11- Highway Driving
Teaching Your Teen to Drive
Goal: Teach your teen highway basics and how to safely enter and exit a highway.
Location: Start on a multi-lane highway with easily-accessible exits, at a time when traffic is light, such as a weekend morning. Move on to practice at heavier traffic times when your teen is ready.
Lesson one – Observation
Before your teen gets behind the wheel on the highway, have your teen spend some time on highways with you as the driver and your teen as the passenger. Emphasize the importance of looking ahead to anticipate potential problems, and explain key highway features, such as:
- The different kinds of interchanges
- The meanings of highway signs and signals
- The meanings of different lane lines and markings
Lesson two – on-ramp segments
Explain the three segments of on-ramps, and how they’re used:
- Entrance area: This stretch allows the driver time to search the highway and evaluate how much space they have to enter and what speed is needed.
- Acceleration area: The driver brings the vehicle up to the speed of highway traffic flow.
- Merge area: The driver uses this space to merge into the traffic flow.
Lesson Three – Merging
Teach the steps for merging onto a highway:
- Check for on-ramp speed signs.
- At the entrance area, make quick glances at the highway, scanning for vehicles and entry gaps.
- In the acceleration area, signal to show intent to enter the highway and adjust speed to match the traffic flow.
- In the merge area, enter the flow of traffic, checking mirrors and blind spots.
- Turn off the turn signal and begin looking ahead to anticipate problems or upcoming lane changes.
- Do not completely stop in the entrance area unless absolutely necessary.
Lesson Three – Exiting
Teach the steps for exiting a highway:
- Identify the exit well ahead of time.
- Scan traffic for problems when approaching the exit, but don’t slow down on the highway.
- Start to signal four to six seconds before reaching the ramp.
- Upon entering the ramp, tap the brakes and begin rapidly reducing speed.
- Slow down to the posted exit ramp speed limit before reaching the curve.
Lesson Four – Steering Techniques
Once on the highway, coach your teen on steering technique. At fast highway speeds, excessive steering can be dangerous and lead to loss of control. Remind your teen to steer gently on highways.
Lesson Five – Lane Changing
In the high-speed, complex highway environment, lane-changing skills are very important. Have your teen spend several miles practicing the lane-changing and passing skills previously learned in “Skill Nine: Multi-Lane Roads,” until they are comfortable performing them at highway speeds.
Remind your teen to:
- Watch for merging vehicles and move one lane left to make space for them when needed.
- Change lanes one at a time only.
- Watch mirrors for tailgaters and move to another lane to let them pass.
Lesson Six – Following Distance Rule

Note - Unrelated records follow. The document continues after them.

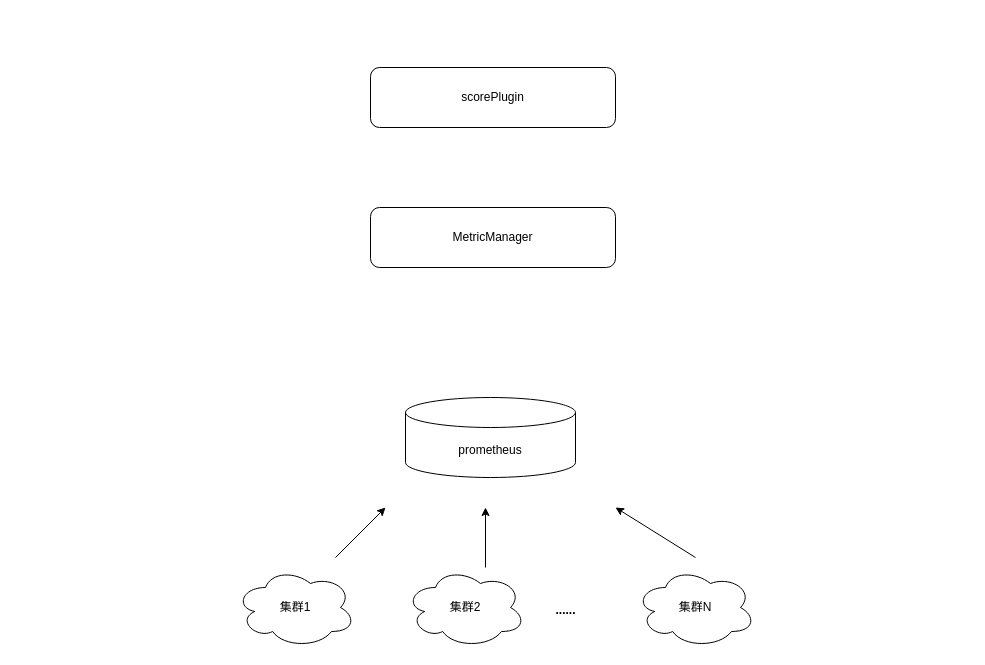
dcf1997/draw.io.repository keeps this draw.io diagram as 架构图.drawio. Above is the earlier version. Source tidied: cells renumbered, new cells numbered last; positions are measured from the earlier drawing's top-left corner, leaving out a move shared by most shapes. Both pictures are drawn from the tidied source at 100%, with x=0, y=0 at pixel (235, 67).
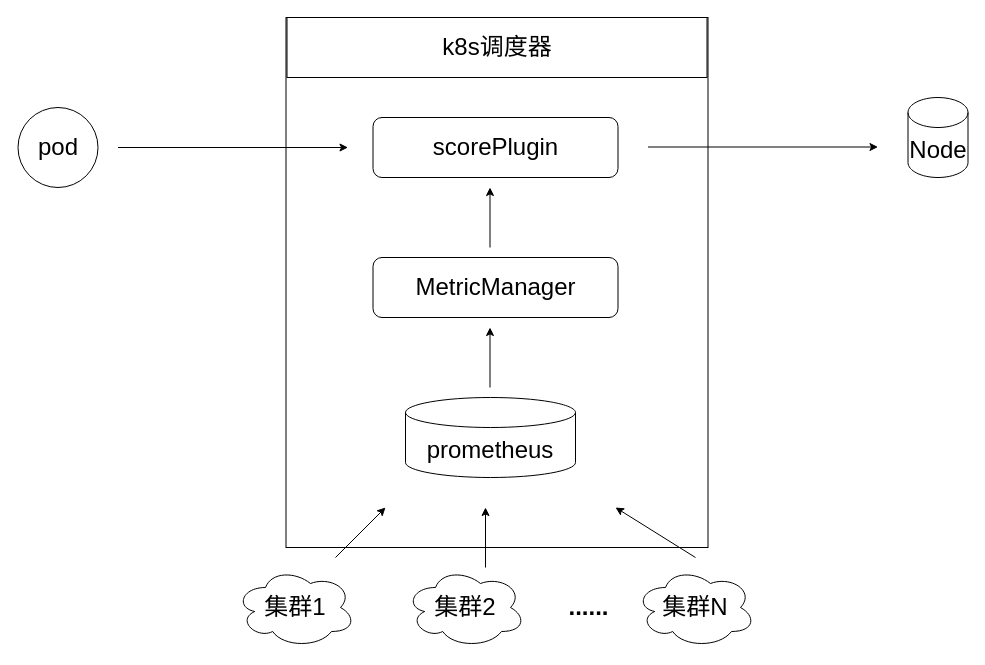
After the change.

Commit message (it also covers changes not shown here):
更新架构图.drawio

What changed in the source:
```diff
@@
+    <mxCell id="12" style="rounded=0;whiteSpace=wrap;html=1;" parent="1" vertex="1">
+      <mxGeometry x="50.5" y="-50" width="422" height="530" as="geometry" />
+    </mxCell>
-    <mxCell id="2" value="集群1" style="ellipse;shape=cloud;whiteSpace=wrap;html=1;" parent="1" vertex="1">
+    <mxCell id="2" value="&lt;font style=&quot;font-size: 24px;&quot;&gt;集群1&lt;/font&gt;" style="ellipse;shape=cloud;whiteSpace=wrap;html=1;" parent="1" vertex="1">
       <mxGeometry y="500" width="120" height="80" as="geometry" />
     </mxCell>
-    <mxCell id="3" value="集群2" style="ellipse;shape=cloud;whiteSpace=wrap;html=1;" parent="1" vertex="1">
+    <mxCell id="3" value="&lt;font style=&quot;font-size: 24px;&quot;&gt;集群2&lt;/font&gt;" style="ellipse;shape=cloud;whiteSpace=wrap;html=1;" parent="1" vertex="1">
       <mxGeometry x="170" y="500" width="120" height="80" as="geometry" />
     </mxCell>
-    <mxCell id="4" value="&lt;b&gt;......&lt;/b&gt;" style="text;html=1;align=center;verticalAlign=middle;strokeColor=none;fillColor=none;" parent="1" vertex="1">
-      <mxGeometry x="310" y="528" width="40" height="30" as="geometry" />
+    <mxCell id="4" value="&lt;b&gt;&lt;font style=&quot;font-size: 24px;&quot;&gt;......&lt;/font&gt;&lt;/b&gt;" style="text;html=1;align=center;verticalAlign=middle;strokeColor=none;fillColor=none;" parent="1" vertex="1">
+      <mxGeometry x="322.5" y="520" width="60" height="40" as="geometry" />
     </mxCell>
-    <mxCell id="5" value="集群N" style="ellipse;shape=cloud;whiteSpace=wrap;html=1;" parent="1" vertex="1">
+    <mxCell id="5" value="&lt;font style=&quot;font-size: 24px;&quot;&gt;集群N&lt;/font&gt;" style="ellipse;shape=cloud;whiteSpace=wrap;html=1;" parent="1" vertex="1">
       <mxGeometry x="400" y="500" width="120" height="80" as="geometry" />
     </mxCell>
-    <mxCell id="6" value="prometheus" style="shape=cylinder3;whiteSpace=wrap;html=1;boundedLbl=1;backgroundOutline=1;size=15;" parent="1" vertex="1">
+    <mxCell id="6" value="&lt;font style=&quot;font-size: 24px;&quot;&gt;prometheus&lt;/font&gt;" style="shape=cylinder3;whiteSpace=wrap;html=1;boundedLbl=1;backgroundOutline=1;size=15;" parent="1" vertex="1">
       <mxGeometry x="170" y="330" width="170" height="80" as="geometry" />
     </mxCell>
@@
-    <mxCell id="10" value="MetricManager" style="rounded=1;whiteSpace=wrap;html=1;" parent="1" vertex="1">
-      <mxGeometry x="135" y="140" width="245" height="60" as="geometry" />
+    <mxCell id="10" value="&lt;font style=&quot;font-size: 24px;&quot;&gt;MetricManager&lt;/font&gt;" style="rounded=1;whiteSpace=wrap;html=1;" parent="1" vertex="1">
+      <mxGeometry x="137.5" y="190" width="245" height="60" as="geometry" />
     </mxCell>
-    <mxCell id="11" value="scorePlugin" style="rounded=1;whiteSpace=wrap;html=1;" parent="1" vertex="1">
-      <mxGeometry x="135" width="245" height="60" as="geometry" />
+    <mxCell id="11" value="&lt;font style=&quot;font-size: 24px;&quot;&gt;scorePlugin&lt;/font&gt;" style="rounded=1;whiteSpace=wrap;html=1;" parent="1" vertex="1">
+      <mxGeometry x="137.5" y="50" width="245" height="60" as="geometry" />
     </mxCell>
+    <mxCell id="13" value="&lt;font style=&quot;font-size: 24px;&quot;&gt;pod&lt;/font&gt;" style="ellipse;whiteSpace=wrap;html=1;" parent="1" vertex="1">
+      <mxGeometry x="-217.5" y="40" width="80" height="80" as="geometry" />
+    </mxCell>
+    <mxCell id="14" style="endArrow=classic;html=1;rounded=0;" parent="1" edge="1">
+      <mxGeometry relative="1" as="geometry">
+        <mxPoint x="-117.5" y="80" as="sourcePoint" />
+        <mxPoint x="112.5" y="80" as="targetPoint" />
+      </mxGeometry>
+    </mxCell>
+    <mxCell id="15" value="&lt;font style=&quot;font-size: 24px;&quot;&gt;Node&lt;/font&gt;" style="shape=cylinder3;whiteSpace=wrap;html=1;boundedLbl=1;backgroundOutline=1;size=15;" parent="1" vertex="1">
+      <mxGeometry x="672.5" y="30" width="60" height="80" as="geometry" />
+    </mxCell>
+    <mxCell id="16" style="endArrow=classic;html=1;rounded=0;" parent="1" edge="1">
+      <mxGeometry relative="1" as="geometry">
+        <mxPoint x="412.5" y="79.5" as="sourcePoint" />
+        <mxPoint x="642.5" y="79.5" as="targetPoint" />
+      </mxGeometry>
+    </mxCell>
+    <mxCell id="17" style="endArrow=classic;html=1;rounded=0;" parent="1" edge="1">
+      <mxGeometry relative="1" as="geometry">
+        <mxPoint x="254.5" y="180" as="sourcePoint" />
+        <mxPoint x="254.5" y="120" as="targetPoint" />
+      </mxGeometry>
+    </mxCell>
+    <mxCell id="18" style="endArrow=classic;html=1;rounded=0;" parent="1" edge="1">
+      <mxGeometry relative="1" as="geometry">
+        <mxPoint x="254.5" y="320" as="sourcePoint" />
+        <mxPoint x="254.5" y="260" as="targetPoint" />
+      </mxGeometry>
+    </mxCell>
+    <mxCell id="19" value="&lt;font style=&quot;font-size: 24px;&quot;&gt;k8s调度器&lt;/font&gt;" style="rounded=0;whiteSpace=wrap;html=1;" parent="1" vertex="1">
+      <mxGeometry x="51.5" y="-50" width="420" height="60" as="geometry" />
+    </mxCell>
```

Review the four-second rule for following distance, learned in “Skill Six: Looking Ahead.” Additionally, coach your teen to use a four-second rule for these highway driving circumstances:
- Merging onto a highway
- Changing lanes
- Exiting a highway
Lesson Seven – Vehicle Speed
Coach your teen to adjust travel speed and vehicle position based on weather and road conditions. Once your teen is comfortable with and proficient at highway driving in good conditions, spend some practice time on highways under more challenging conditions, such as rain. Coach them to always use appropriate caution, as conditions can change quickly.
Lesson Eight – Plan a Short Day Trip
Consider planning some short day trips with your teen to a destination two to three hours away. Have them drive there and back. Find an event or place that you will both enjoy and have fun.
Highway hypnosis: This condition can result from driving for a long period of time. Remind your teen that it is important to stay alert when driving. To avoid driving in a dulled, drowsy, trance-like state, take frequent breaks and stop if you begin to feel tired.
Velocitation: This is caused by slowing down after driving fast for a long time. The change makes you think that the car is going much slower than it actually is, leading you to drive faster than you intend. Don’t be misled. After slowing down, make sure to check your speedometer regularly.